Set for hearing on Thursday, July 28, 2011, line 8, PETITIONERS JEWISH COMMUNITY RELATIONS COUNCIL OF SAN FRANCISCO, THE PENINSULA, MARIN, SONOMA, ALAMEDA AND CONTRA COSTA COUNTIES, THE ANTI-DEFAMATION LEAGUE, JEREMY BENJAMIN, JENNY BENJAMIN, LEO FUCHS, JONATHAN JAFFE, YAEL FRENKEL-JAFFE, SHEILA BARI, LETICIA PREZA, KASHIF ABDULLAH, BRIAN MCBETH, ERIC TABAS, Motion To Grant Writ Of Mandate And Injunctive Relief. The Court finds that the proposed ballot Initiative is expressly preempted by California Business and Professions §460(b). The evidence presented is overwhelmingly persuasive that circumcision is a widely practiced medical procedure. California Business and Professions Code §460 (b) applies to medical services provided by a wide range of health care professionals. The statute speaks directly to the issue of local regulation of medical procedures and leaves no room for localities to regulate in this area. In fact, the legislative history of §460(b) confirms that the legislature intended to prevent cities and counties from regulating medical services which is a matter statewide concern. Because the proposed ballot initiative attempts to regulate a medical procedure, the proposed ordinance is expressly preempted. Moreover, it serves no legitimate purpose to allow a measure whose invalidity can be determined as a matter of law to remain on the ballot after such a ruling has been made. City of San Diego v. Dunkl, (2001) 86 Cal.App.4th 384, 389 Accordingly, the Court issues a Writ of Mandate Ordering the Director of Elections for the City and County of San Francisco to remove the measure from the ballot in its entirety. The applications to file a brief as amicus curiae, to file a brief in excess of the maximum number of pages, and for pro hac vice admission by the Doctors Opposing Circumcision are denied. These motions were filed two days before hearing and courtesy copies were not provided until the day before hearing, which is extremely untimely.
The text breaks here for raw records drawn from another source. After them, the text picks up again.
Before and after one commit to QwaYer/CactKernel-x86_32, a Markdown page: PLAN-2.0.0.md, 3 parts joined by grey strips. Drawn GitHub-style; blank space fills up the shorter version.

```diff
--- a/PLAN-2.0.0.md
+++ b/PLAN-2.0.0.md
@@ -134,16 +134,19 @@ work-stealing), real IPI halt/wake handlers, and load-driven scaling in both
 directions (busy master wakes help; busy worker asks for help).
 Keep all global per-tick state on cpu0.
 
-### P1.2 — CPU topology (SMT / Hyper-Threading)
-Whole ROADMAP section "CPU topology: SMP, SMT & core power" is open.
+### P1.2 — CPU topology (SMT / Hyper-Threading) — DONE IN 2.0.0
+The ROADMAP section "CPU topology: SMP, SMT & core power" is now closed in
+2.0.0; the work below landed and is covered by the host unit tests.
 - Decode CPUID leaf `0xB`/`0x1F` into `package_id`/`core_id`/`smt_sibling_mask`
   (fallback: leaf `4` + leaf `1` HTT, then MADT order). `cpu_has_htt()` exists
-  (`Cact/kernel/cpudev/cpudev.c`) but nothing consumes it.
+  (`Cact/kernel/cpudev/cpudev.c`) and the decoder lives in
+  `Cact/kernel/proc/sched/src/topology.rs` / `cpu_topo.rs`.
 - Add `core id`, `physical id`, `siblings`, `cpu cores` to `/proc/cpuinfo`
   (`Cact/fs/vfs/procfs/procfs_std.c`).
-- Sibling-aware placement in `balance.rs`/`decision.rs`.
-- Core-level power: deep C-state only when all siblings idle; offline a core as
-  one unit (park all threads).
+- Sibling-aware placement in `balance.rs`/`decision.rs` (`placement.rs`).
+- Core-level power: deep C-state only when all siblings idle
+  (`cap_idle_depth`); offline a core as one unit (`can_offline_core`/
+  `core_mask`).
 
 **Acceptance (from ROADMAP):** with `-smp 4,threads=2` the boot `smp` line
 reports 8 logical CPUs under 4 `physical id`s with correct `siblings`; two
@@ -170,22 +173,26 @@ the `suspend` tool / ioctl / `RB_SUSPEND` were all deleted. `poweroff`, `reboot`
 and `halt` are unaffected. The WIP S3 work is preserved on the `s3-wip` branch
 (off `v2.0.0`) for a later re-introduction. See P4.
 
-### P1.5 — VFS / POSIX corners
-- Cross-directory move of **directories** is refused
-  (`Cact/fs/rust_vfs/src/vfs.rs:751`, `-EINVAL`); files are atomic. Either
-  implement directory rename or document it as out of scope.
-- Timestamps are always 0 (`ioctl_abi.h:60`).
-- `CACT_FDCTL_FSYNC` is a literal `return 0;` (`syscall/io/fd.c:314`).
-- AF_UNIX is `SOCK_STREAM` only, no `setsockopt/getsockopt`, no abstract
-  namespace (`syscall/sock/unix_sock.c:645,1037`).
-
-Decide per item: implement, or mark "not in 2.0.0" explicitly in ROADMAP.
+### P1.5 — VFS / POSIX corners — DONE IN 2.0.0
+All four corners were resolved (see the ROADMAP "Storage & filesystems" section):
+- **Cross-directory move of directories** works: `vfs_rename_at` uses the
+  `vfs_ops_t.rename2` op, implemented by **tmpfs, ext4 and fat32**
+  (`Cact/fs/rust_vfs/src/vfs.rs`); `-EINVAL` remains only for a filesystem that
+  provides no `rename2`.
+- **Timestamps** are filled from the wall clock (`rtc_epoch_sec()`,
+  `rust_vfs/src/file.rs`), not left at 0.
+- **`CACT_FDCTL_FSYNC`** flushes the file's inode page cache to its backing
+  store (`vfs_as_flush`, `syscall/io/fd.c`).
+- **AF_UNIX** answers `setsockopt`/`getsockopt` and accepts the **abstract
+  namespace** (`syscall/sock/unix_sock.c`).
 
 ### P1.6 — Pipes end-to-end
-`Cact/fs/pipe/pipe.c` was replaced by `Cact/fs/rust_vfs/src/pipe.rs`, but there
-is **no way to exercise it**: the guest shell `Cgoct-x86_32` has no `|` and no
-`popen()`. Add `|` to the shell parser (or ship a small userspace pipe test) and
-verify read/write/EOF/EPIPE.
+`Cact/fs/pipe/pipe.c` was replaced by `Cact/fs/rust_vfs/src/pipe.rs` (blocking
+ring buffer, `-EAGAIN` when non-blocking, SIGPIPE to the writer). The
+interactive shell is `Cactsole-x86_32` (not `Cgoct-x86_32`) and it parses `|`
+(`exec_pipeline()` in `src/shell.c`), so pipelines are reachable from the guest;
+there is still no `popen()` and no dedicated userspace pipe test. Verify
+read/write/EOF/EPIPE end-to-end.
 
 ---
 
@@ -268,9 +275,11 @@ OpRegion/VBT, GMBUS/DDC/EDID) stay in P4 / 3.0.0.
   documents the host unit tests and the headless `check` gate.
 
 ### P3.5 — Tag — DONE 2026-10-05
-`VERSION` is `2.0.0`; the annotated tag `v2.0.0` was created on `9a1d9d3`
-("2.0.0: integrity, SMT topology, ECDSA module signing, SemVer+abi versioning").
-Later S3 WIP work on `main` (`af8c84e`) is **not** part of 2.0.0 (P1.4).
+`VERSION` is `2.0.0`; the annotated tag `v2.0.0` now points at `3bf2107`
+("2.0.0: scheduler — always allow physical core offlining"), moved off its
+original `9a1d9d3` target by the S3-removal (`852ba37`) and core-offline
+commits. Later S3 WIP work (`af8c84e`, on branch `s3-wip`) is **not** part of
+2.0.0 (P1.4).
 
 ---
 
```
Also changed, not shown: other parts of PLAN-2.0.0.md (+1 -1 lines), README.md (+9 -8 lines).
Paid for by the Committee for Parental Choice and Religious Freedom, sponsored by the Jewish Community Relations Council